Shia LaBeouf plagiarized his apology for plagiarizing

Shia LaBeouf premiered his first short film,, at the 2012 Cannes Film Festival, but when the star posted the short online, viewers grew suspicious. It seemed the film was astoundingly similar to a graphic novel by Daniel Clowes, best known for Ghost World, which was itself turned into a film.

"I've never spoken to or met Mr. LaBeouf," Clowes told BuzzFeed in 2013. "I've never even seen one of his films that I can recall — and I was shocked, to say the least, when I saw that he took the script and even many of the visuals from a very personal story I did six or seven years ago and passed it off as his own work. I actually can't imagine what was going through his mind."

LaBeouf posted an apology to Twitter that itself seemed partially plagiarized. "In my excitement and naiveté as an amateur filmmaker, I got lost in the creative process and neglected to follow proper accreditation," he said, in part. "Copying isn't particularly creative work. Being inspired by someone else's idea to produce something new and different IS creative work," LaBeouf also tweeted at the time.

According to Wired, a Yahoo! Answers user had previously written an explanation for plagiarism that was nearly identical to LaBeouf's aforementioned statement. "Being inspired by someone else's idea to produce something new and different IS creative work, and it may even revolutionize the 'stolen' concept," someone reportedly posted years before LaBeouf's response. 

And that wasn't the end of it.

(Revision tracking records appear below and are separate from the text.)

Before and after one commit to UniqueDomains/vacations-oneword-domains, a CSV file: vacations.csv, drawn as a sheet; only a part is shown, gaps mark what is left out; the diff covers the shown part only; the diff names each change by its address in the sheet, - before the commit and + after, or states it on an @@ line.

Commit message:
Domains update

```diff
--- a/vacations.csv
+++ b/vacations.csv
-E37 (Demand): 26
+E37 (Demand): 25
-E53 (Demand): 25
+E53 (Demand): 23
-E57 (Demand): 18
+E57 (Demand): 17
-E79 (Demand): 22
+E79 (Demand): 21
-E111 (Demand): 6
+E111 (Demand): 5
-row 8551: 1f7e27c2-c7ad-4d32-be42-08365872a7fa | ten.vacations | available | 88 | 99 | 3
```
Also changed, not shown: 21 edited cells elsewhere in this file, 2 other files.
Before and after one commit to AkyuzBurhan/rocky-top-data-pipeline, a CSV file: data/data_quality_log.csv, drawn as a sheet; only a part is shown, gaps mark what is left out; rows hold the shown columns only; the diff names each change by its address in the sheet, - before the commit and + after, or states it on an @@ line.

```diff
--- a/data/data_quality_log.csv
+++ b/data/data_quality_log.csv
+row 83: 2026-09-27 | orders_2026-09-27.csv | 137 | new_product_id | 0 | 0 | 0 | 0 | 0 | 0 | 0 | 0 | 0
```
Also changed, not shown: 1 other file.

Shia LaBeouf's copycat ways continued

Shia LaBeouf's originality was called into question again when he decided to become a comic book artist. The Honey Boy star self-published two original comic books in 2012, but BuzzFeed reported that he lifted many lines directly from author Charles Bukowski.

In 2013, LaBeouf quit what would have been his first Broadway show, Orphans, due to "creative differences," but according to Entertainment Weekly, the real reason for the split was because LaBeouf clashed with co-star Alec Baldwin. LaBeouf later explained his departure by tweeting a screenshot of an apology apparently emailed to Baldwin and the cast, but that also seemed to be plagiarized. According to Time, LaBeouf mystifyingly lifted much of his apology from a 2009 piece in Esquire magazine. He got called out yet again, this time by the Esquire reporter. True to form, LaBeouf justified his plagiarism by tweeting an unattributed David Mammet quote.

According to Time, LaBeauf has since lifted the description for his Campaign book project on his website from an online journal, and remember that paper bag on the head red carpet stunt from 2013? He may have even stolen that statement from friend and collaborator Sia, who wore a paper bag on the cover of Billboard prior to LaBeouf. 

It's not clear if LaBeouf's plagiarism is a product of his troubled past, purely accidental, or perhaps part of a larger piece of performance art that he has yet to reveal. If it's the latter, kudos to him. If it's not, Shia would be wise to to remember that the internet is always three steps ahead and plugging quotes into Google search never fails.